■ WHAT THIS TASK INVOLVES ■
All lines of the entries with "csvs" in them must be listed.

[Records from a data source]
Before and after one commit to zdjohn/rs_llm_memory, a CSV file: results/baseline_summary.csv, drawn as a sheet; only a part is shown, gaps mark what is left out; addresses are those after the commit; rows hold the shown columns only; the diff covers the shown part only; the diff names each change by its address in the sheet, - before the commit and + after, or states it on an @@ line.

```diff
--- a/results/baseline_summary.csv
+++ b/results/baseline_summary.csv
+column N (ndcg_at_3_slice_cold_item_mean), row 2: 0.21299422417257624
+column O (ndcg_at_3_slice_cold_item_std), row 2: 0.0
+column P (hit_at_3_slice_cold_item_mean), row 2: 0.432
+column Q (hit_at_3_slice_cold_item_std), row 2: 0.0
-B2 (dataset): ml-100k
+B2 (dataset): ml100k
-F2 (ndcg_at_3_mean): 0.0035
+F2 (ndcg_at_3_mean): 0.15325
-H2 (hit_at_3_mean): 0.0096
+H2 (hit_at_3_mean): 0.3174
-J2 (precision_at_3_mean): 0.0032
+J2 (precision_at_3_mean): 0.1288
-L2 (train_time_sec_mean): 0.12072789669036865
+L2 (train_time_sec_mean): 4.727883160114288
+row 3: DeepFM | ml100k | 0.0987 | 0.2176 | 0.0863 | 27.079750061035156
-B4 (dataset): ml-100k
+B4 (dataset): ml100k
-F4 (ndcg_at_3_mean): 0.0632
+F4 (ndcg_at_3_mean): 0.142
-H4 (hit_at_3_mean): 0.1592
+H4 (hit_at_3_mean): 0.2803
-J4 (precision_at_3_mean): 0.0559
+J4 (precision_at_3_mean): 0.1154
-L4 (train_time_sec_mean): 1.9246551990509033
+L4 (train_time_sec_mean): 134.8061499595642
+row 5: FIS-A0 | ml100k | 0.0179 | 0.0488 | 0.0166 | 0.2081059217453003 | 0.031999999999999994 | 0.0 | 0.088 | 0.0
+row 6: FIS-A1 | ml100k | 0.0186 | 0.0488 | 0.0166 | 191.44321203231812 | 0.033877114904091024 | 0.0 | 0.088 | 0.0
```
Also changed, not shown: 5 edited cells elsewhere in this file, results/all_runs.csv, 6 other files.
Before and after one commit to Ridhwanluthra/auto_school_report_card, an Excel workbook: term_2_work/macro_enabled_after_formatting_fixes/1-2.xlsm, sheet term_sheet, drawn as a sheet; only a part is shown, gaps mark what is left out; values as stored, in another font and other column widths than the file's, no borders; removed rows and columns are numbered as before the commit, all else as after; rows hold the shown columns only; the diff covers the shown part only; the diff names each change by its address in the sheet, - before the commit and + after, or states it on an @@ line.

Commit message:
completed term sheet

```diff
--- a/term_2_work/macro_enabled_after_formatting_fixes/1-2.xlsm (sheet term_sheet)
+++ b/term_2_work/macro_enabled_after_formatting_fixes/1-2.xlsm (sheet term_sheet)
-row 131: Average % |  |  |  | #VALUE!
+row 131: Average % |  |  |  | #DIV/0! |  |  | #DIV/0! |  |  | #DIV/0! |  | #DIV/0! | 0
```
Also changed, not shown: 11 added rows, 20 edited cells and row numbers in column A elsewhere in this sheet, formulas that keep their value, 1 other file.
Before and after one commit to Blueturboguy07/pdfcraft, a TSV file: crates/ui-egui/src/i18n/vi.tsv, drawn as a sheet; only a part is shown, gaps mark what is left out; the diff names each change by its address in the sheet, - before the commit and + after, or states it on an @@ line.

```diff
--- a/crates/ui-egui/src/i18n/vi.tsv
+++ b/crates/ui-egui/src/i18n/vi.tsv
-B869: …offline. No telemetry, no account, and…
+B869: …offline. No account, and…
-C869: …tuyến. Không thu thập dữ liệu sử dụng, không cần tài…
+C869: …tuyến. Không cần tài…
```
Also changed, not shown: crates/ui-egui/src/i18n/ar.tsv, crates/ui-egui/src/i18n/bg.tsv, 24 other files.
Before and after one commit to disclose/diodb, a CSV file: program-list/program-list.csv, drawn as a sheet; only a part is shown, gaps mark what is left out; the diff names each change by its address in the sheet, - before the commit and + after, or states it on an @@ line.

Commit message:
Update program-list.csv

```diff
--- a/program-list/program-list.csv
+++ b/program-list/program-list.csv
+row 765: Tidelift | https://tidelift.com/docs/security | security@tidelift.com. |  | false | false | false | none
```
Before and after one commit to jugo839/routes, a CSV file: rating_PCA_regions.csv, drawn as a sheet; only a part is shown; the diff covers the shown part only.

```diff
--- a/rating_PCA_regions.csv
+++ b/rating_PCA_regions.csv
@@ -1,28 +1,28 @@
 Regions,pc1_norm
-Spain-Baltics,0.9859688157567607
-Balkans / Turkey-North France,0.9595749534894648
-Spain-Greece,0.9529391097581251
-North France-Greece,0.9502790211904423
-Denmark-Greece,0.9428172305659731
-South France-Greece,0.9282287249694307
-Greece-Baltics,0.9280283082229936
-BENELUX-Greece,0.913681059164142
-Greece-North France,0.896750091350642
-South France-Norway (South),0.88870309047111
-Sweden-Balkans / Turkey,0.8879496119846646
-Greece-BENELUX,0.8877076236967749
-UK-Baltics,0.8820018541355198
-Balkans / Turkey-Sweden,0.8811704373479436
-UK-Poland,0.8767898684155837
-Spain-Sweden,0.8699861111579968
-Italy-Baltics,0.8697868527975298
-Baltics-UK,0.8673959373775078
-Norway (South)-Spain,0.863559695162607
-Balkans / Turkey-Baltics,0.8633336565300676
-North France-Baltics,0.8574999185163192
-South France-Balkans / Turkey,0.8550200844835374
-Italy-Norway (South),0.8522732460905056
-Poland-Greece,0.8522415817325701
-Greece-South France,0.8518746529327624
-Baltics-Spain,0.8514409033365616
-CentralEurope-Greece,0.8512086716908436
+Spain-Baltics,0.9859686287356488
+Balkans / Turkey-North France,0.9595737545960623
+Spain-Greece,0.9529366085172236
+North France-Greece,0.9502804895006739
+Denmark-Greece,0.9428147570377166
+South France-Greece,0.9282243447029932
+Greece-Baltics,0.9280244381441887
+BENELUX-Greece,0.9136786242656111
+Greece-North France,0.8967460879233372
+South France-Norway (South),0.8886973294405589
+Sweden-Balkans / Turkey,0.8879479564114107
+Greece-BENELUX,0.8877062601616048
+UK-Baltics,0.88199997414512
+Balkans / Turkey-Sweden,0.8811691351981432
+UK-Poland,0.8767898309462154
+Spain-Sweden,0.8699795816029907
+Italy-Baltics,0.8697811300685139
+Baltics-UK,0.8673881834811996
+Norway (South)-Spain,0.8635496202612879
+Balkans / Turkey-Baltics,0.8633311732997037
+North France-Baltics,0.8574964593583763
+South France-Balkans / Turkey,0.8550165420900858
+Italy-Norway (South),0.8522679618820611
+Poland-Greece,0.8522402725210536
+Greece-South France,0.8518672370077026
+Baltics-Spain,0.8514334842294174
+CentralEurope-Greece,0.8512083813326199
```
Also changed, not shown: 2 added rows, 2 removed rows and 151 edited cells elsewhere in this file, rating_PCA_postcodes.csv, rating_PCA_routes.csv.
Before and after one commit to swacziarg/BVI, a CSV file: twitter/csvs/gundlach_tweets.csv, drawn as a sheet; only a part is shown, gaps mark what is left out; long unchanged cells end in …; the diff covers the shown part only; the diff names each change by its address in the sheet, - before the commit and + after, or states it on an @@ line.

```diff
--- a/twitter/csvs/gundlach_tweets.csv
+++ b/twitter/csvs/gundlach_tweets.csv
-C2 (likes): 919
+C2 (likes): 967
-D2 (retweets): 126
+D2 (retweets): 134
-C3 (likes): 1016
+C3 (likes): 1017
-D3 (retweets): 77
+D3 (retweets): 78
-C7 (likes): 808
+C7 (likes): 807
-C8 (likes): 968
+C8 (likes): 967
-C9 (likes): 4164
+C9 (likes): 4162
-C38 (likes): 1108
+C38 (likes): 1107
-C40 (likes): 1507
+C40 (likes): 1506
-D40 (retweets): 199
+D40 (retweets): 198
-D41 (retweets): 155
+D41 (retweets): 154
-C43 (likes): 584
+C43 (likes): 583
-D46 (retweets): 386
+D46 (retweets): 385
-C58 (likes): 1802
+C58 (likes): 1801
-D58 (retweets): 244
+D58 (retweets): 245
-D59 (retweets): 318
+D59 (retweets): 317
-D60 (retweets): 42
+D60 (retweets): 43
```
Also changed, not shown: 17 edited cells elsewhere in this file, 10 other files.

■ SOLUTION TO THE EXERCISE ■
Before and after one commit to swacziarg/BVI, a CSV file: twitter/csvs/gundlach_tweets.csv, drawn as a sheet; only a part is shown, gaps mark what is left out; long unchanged cells end in …; the diff covers the shown part only; the diff names each change by its address in the sheet, - before the commit and + after, or states it on an @@ line.
--- a/twitter/csvs/gundlach_tweets.csv
+++ b/twitter/csvs/gundlach_tweets.csv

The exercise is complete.